** Opening Task material block **

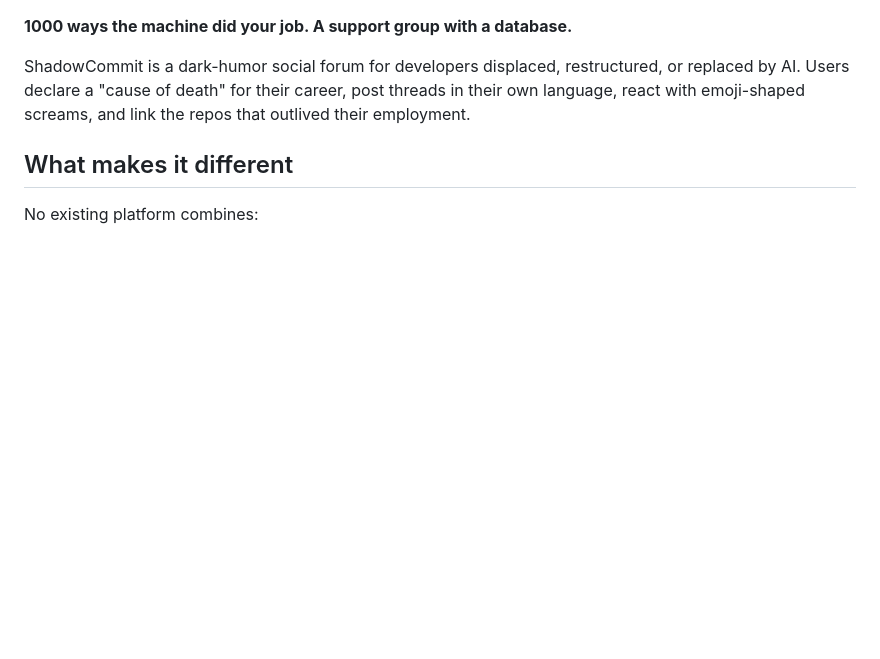
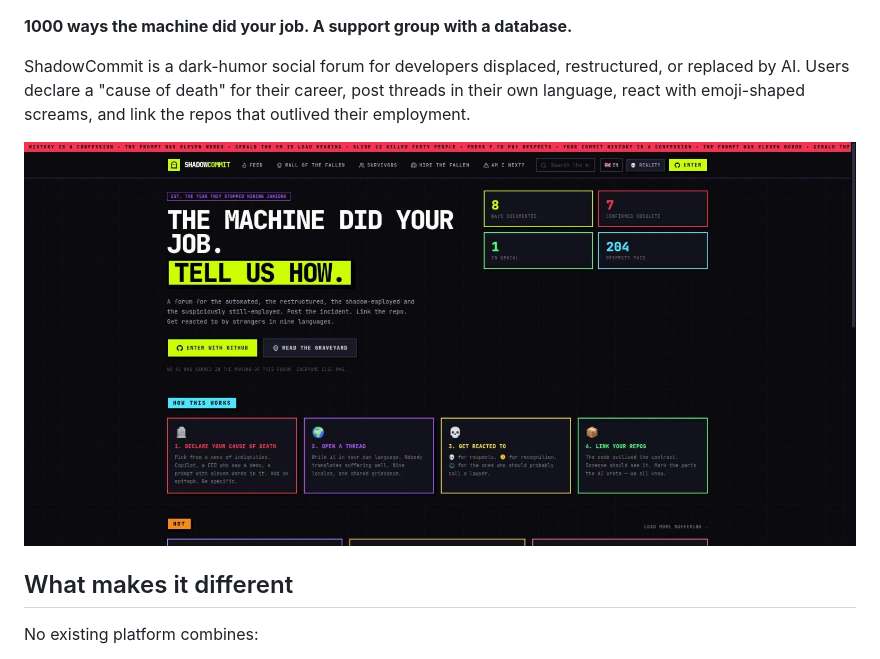
Before and after one commit to cavelasquez17/shadowcommit, a Markdown page: README.md, the part around one of its changes. Rendered like a GitHub page; pictures changed too: docs/images/landing.jpg (added); blank space fills up the shorter version.

Commit message:
docs(readme): add the CI and license badges and a landing page screenshot
The screenshot was taken from the production image running the demo seed (fictional personas).

```diff
--- a/README.md
+++ b/README.md
@@ -3,6 +6,8 @@
 **1000 ways the machine did your job. A support group with a database.**
 
 ShadowCommit is a dark-humor social forum for developers displaced, restructured, or replaced by AI. Users declare a "cause of death" for their career, post threads in their own language, react with emoji-shaped screams, and link the repos that outlived their employment.
+
+![ShadowCommit landing page](docs/images/landing.jpg)
 
 ## What makes it different
 
```
Also changed, not shown: other parts of README.md (+3 -0 lines).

** Closing Task material block **

▸ **Exercise prompt**: Your answer must be an exact copy of every entry, with no pictures in it.

▸ **Solved exercise**:
Before and after one commit to cavelasquez17/shadowcommit, a Markdown page: README.md, the part around one of its changes. Rendered like a GitHub page; pictures changed too: docs/images/landing.jpg (added); blank space fills up the shorter version.

Commit message:
docs(readme): add the CI and license badges and a landing page screenshot
The screenshot was taken from the production image running the demo seed (fictional personas).

```diff
--- a/README.md
+++ b/README.md
@@ -3,6 +6,8 @@
 **1000 ways the machine did your job. A support group with a database.**
 
 ShadowCommit is a dark-humor social forum for developers displaced, restructured, or replaced by AI. Users declare a "cause of death" for their career, post threads in their own language, react with emoji-shaped screams, and link the repos that outlived their employment.
+
+![ShadowCommit landing page](docs/images/landing.jpg)
 
 ## What makes it different
 
```
Also changed, not shown: other parts of README.md (+3 -0 lines).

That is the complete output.